Cribier et al1 compared the presence of periungual erythema in 155 human immunodeficiency virus (HIV)–positive patients and 103 HIV-negative controls. Fingers were examined on only 1 occasion. Periungual erythema was found in 16 (10.3%) of the HIV-positive group and in 5 (4.9%) of the HIV-negative group (P=.08). The authors conclude: " . . . the frequency of this symptom [periungual erythema] was not significantly higher than in the control subjects . . . red fingers are not specific of either HIV or HCV [hepatitis C virus] infection."
Pechère M, Krischer J, Trellu L, Saurat J. Persistent Periungual Erythema With Telangiectasia: Red Fingers Syndrome.
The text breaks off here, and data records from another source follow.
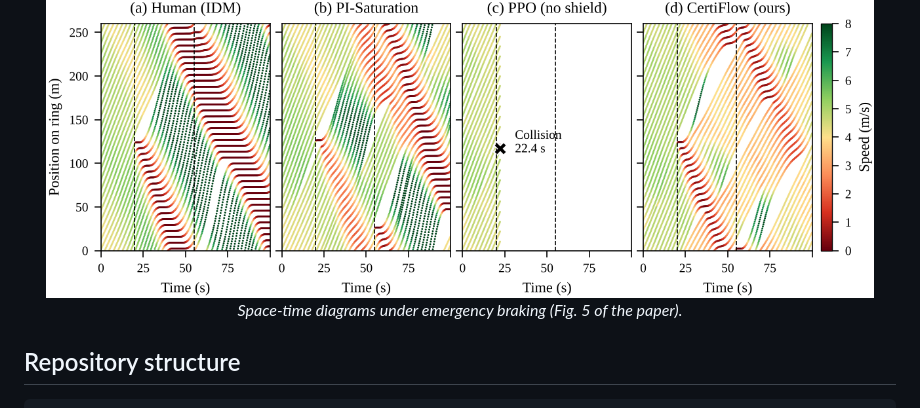
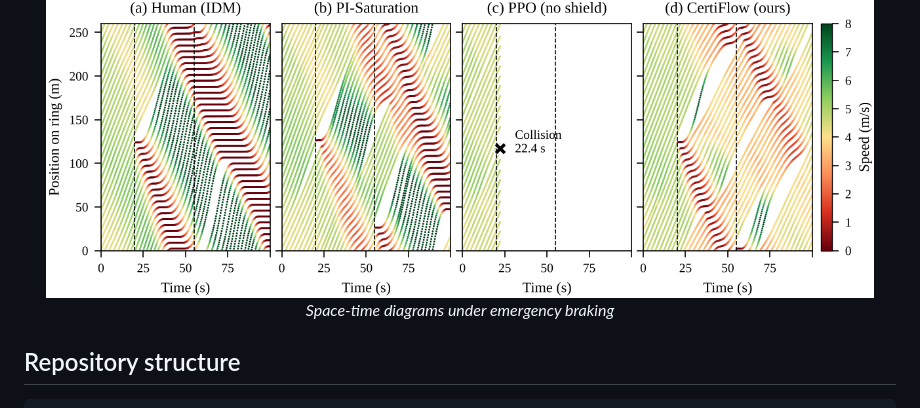
Before and after one commit to Inam-DataScientist/CertiFlow, a Markdown page: README.md, the part around the change. Rendered like a GitHub page.

```diff
--- a/README.md
+++ b/README.md
@@ -12,7 +12,7 @@ The implementation is written in NumPy and has no deep-learning framework depend
 
 <p align="center">
   <img src="figures/fig_spacetime.png" width="95%"><br>
-  <em>Space-time diagrams under emergency braking (Fig. 5 of the paper).</em>
+  <em>Space-time diagrams under emergency braking
 </p>
 
 ## Repository structure
```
Arch Dermatol. 1999;135(6):715–716. doi:10-1001/pubs.Arch Dermatol.-ISSN-0003-987x-135-6-dlt0699
Coronavirus Resource Center
Customize your JAMA Network experience by selecting one or more topics from the list below.
Create a personal account or sign in to: